I'll watch for a copy of the Rokkor 50-100 cheap If I find one I will test it and post the results.


PostPosted: Sun Oct 09, 2011 10:18 am    Post subject: Reply with quote

Minolfan wrote:
I think that - on my monitor - the saturation on the last sample is a bit exaggerated. The lightconditions for the recording couldn't give that level of contrasts. The other pictures don't look washed out for me.
May be you can make another sample under more direct sunlight to compare?


Thanks for comments. I agree that the last sample was pushed too far.

It rained ALL day yesterday, and it will be difficult to find any real sunlight today. The following were taken in morning light today. I used exactly the same camera settings as yesterday, but the lens was to f8. The Fuchsia is a little more saturated in this light. I think it is a pretty accurate representation of the actual flower and I am pleased with the way it looks.


#1


#2


PostPosted: Sun Oct 09, 2011 10:41 am    Post subject: Reply with quote

walter g wrote:
Mark,
I think muted would be a better word, but I haven't calibrated my monitor, so that might be a factor. I haven't tested this early of Minolta zoom so I don't know what to expect from them.
I find almost no info on this lens online, and I did do online magazine searches also. I still wouldn't place this at the bottom of Minolta zooms.
It's a real zoom.Even nowadays it would be reconized for what it is. Smile Price when new was USD $249.50.
The Rokkor 100-200 came out in 1965. It almost looks like they copied a Soligor design. The slider type design. Price when new was USD $184.50. To me that would be the low point of Rokkor zooms, but I haven't tested one yet.
Sooner or later I will own the Rokkor 100-200 because I own the Soligor 100-200, and I want to do a shootout between them.

I'll watch for a copy of the Rokkor 50-100 cheap If I find one I will test it and post the results.


Walter,

Thanks for taking the time to do some research. $250 in the mid-1960's must have made this a very expensive lens. This sample cost me 17.50 including delivery. Very Happy The lack of info on the web would seem to suggest it did not sell very well, but the minimum focus of 2 m and its size must have been a handicap.

I've actually grown to rather like the results it produces in close up with the extension tube. It's not really useable at f3.5, but f5.6 is sharp enough when one gets the focus right. (I should mention that it has been windy and with such close focusing it does not take much movement of the flower for it to move out of the depth of field). It has a smooth rendering that I think works well with flowers. A bit of PP adjustment of the levels is needed, but that is to be expected of a 45-year old optical design I think.

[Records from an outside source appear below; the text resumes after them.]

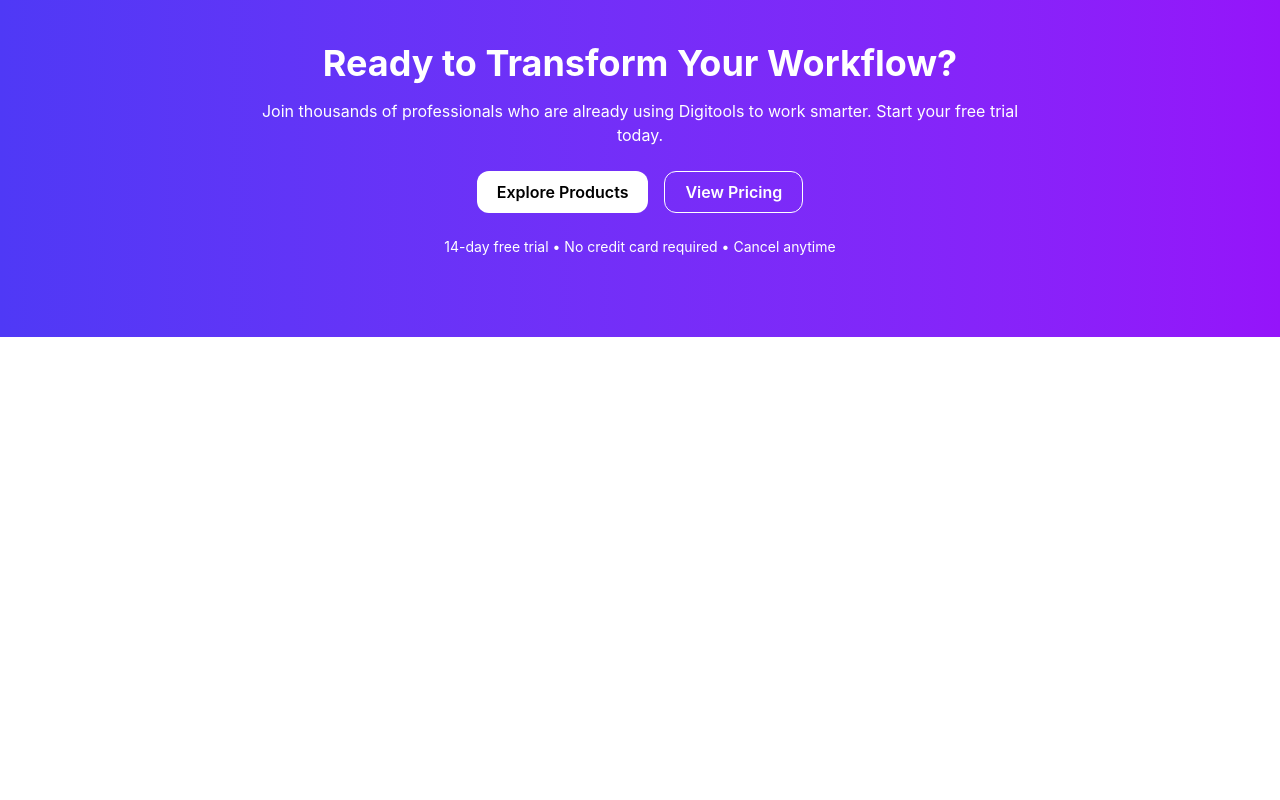
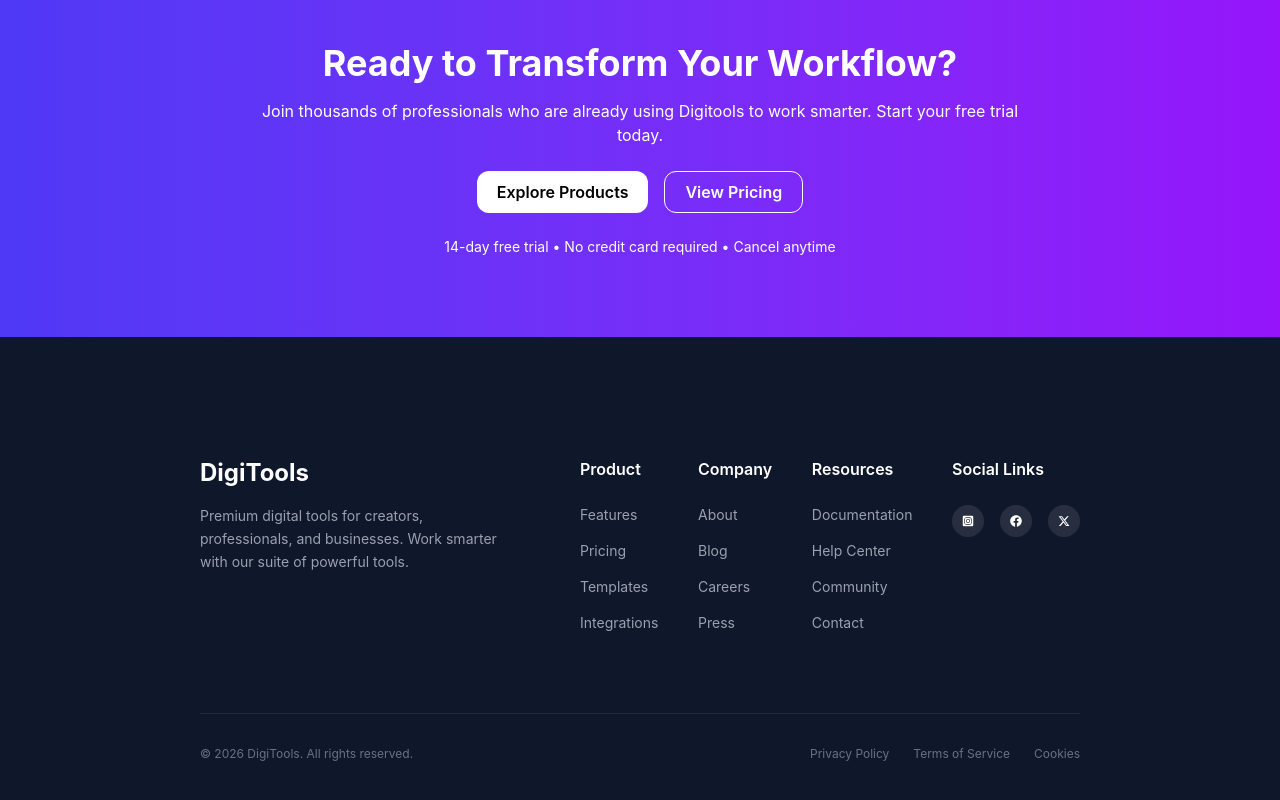
Before and after one commit to pialahmed513-commits/B13-A6-Parvez-Ahmed-Pial, a React (Vite) app: page / in a window 1280 px wide. Shown: the part 3738-4538 px from the top of the page. Before the commit the page ends 4075 px from the top, so only its background shows below. Built offline with nearby package versions, Linux system fonts and the light colour scheme.

Commit message:
add Footer

```diff
--- a/src/App.jsx
+++ b/src/App.jsx
@@ -11,6 +11,7 @@
 import GetStart from './Component/Get/GetStart';
 import Pricing from './Component/PricingPackeg/Pricing';
 import Cti from './Component/CTI-Section/Cti';
+import Footer from './Component/Footer/Footer';
 
 function App() {
   const [products, setProducts] = useState([]);
@@ -82,6 +83,7 @@
         <GetStart></GetStart>
         <Pricing></Pricing>
         <Cti></Cti>
+        <Footer></Footer>
 
       <ToastContainer position="top-right" autoClose={1500} />
     </div>
--- /dev/null
+++ b/src/Component/Footer/Footer.jsx
@@ -0,0 +1,88 @@
+import React from 'react';
+import { FaFacebook } from "react-icons/fa";
+import { FaInstagramSquare } from "react-icons/fa";
+import { FaXTwitter } from "react-icons/fa6";
+const Footer = () => {
+  return (
+    <footer className="bg-[#0f172a] text-white py-[120px] px-[200px]">
+      <div className="max-w-[1200px] mx-auto">
+        <div className="flex justify-between items-start gap-20">
+
+
+          <div className="max-w-[300px]">
+            <h2 className="text-2xl font-bold mb-4">DigiTools</h2>
+            <p className="text-gray-400 text-sm leading-relaxed">
+              Premium digital tools for creators, professionals, and businesses.
+              Work smarter with our suite of powerful tools.
+            </p>
+          </div>
+
+
+          <div className="flex flex-1 justify-between">
+
+            <div>
+              <h3 className="font-semibold mb-6">Product</h3>
+              <ul className="space-y-4 text-gray-400 text-sm">
+                <li><a href="#">Features</a></li>
+                <li><a href="#">Pricing</a></li>
+                <li><a href="#">Templates</a></li>
+                <li><a href="#">Integrations</a></li>
+              </ul>
+            </div>
+
+
+            <div>
+              <h3 className="font-semibold mb-6">Company</h3>
+              <ul className="space-y-4 text-gray-400 text-sm">
+                <li><a href="#">About</a></li>
+                <li><a href="#">Blog</a></li>
+                <li><a href="#">Careers</a></li>
+                <li><a href="#">Press</a></li>
+              </ul>
+            </div>
+
+
+            <div>
+              <h3 className="font-semibold mb-6">Resources</h3>
+              <ul className="space-y-4 text-gray-400 text-sm">
+                <li><a href="#">Documentation</a></li>
+                <li><a href="#">Help Center</a></li>
+                <li><a href="#">Community</a></li>
+                <li><a href="#">Contact</a></li>
+              </ul>
+            </div>
+
+
+            <div>
+              <h3 className="font-semibold mb-6">Social Links</h3>
+              <div className="flex gap-4">
+
+                <div className="w-8 h-8 bg-white/10 rounded-full flex items-center justify-center">
+                  <span className="text-xs"><FaInstagramSquare /></span>
+                </div>
+                <div className="w-8 h-8 bg-white/10 rounded-full flex items-center justify-center">
+                  <span className="text-xs"><FaFacebook /></span>
+                </div>
+                <div className="w-8 h-8 bg-white/10 rounded-full flex items-center justify-center ">
+                  <span className="text-xs"><FaXTwitter /></span>
+                </div>
+              </div>
+            </div>
+          </div>
+        </div>
+
+        {/* Bottom Bar */}
+        <div className="mt-[80px] pt-8 border-t border-gray-800 flex justify-between items-center text-xs text-gray-500">
+          <p>© 2026 DigiTools. All rights reserved.</p>
+          <div className="flex gap-6">
+            <a href="#">Privacy Policy</a>
+            <a href="#">Terms of Service</a>
+            <a href="#">Cookies</a>
+          </div>
+        </div>
+      </div>
+    </footer>
+  );
+};
+
+export default Footer;
```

The condition of the lens is quite good. The front elements are very clean because the front cap was fitted. But the rear cap was missing and so the rear element surface was really dirty and this has resulted in some coating damage, but it is quite minor. There is no hazing, but there is that odd golden glistening around the edges of some of the elements that i tried to photograph at the start of the thread. When I took the rear group out to clean, I noticed the same effect around the rim of the doublet. Therefore, it might be some deterioration of the cementing, but I've never seen anything like this before. It looks like fool's gold imbedded in the rim of the lenses!


Mark


PostPosted: Mon Oct 10, 2011 12:00 am    Post subject: Reply with quote

Mark, the shots you took today look dead on color wise. I know what you meen about the wind, every time I go out to shoot flowers a breeze comes out of nowhere. Smile
I think you got a very good price on the lens. It's really nice to see pictures from a lens, that you can't find samples for on the net.
If that is glue deteriorating, I wouldn't think it would have an effect unless you were shooting directly into a bright light.


PostPosted: Wed Jan 31, 2018 2:52 pm    Post subject: Rokkor 50 100mm f 3.5 lenses Reply with quote

I have at the moment the 80 160mm Rokkor Zoom, big & heavy
Close focus problem is solved with a suplimentary screw on, like a filter
I wonder if they made one for the 50 100 lens.
I have seen quite afew 80 160 lenses on ebay but have never seen
another one with the extra (Filter) I was just lucky I assume
I have just seen today the 50 100 lens,they all seem to be f3.5 lenses
on ebay I shall give it a bid.

mjkthelast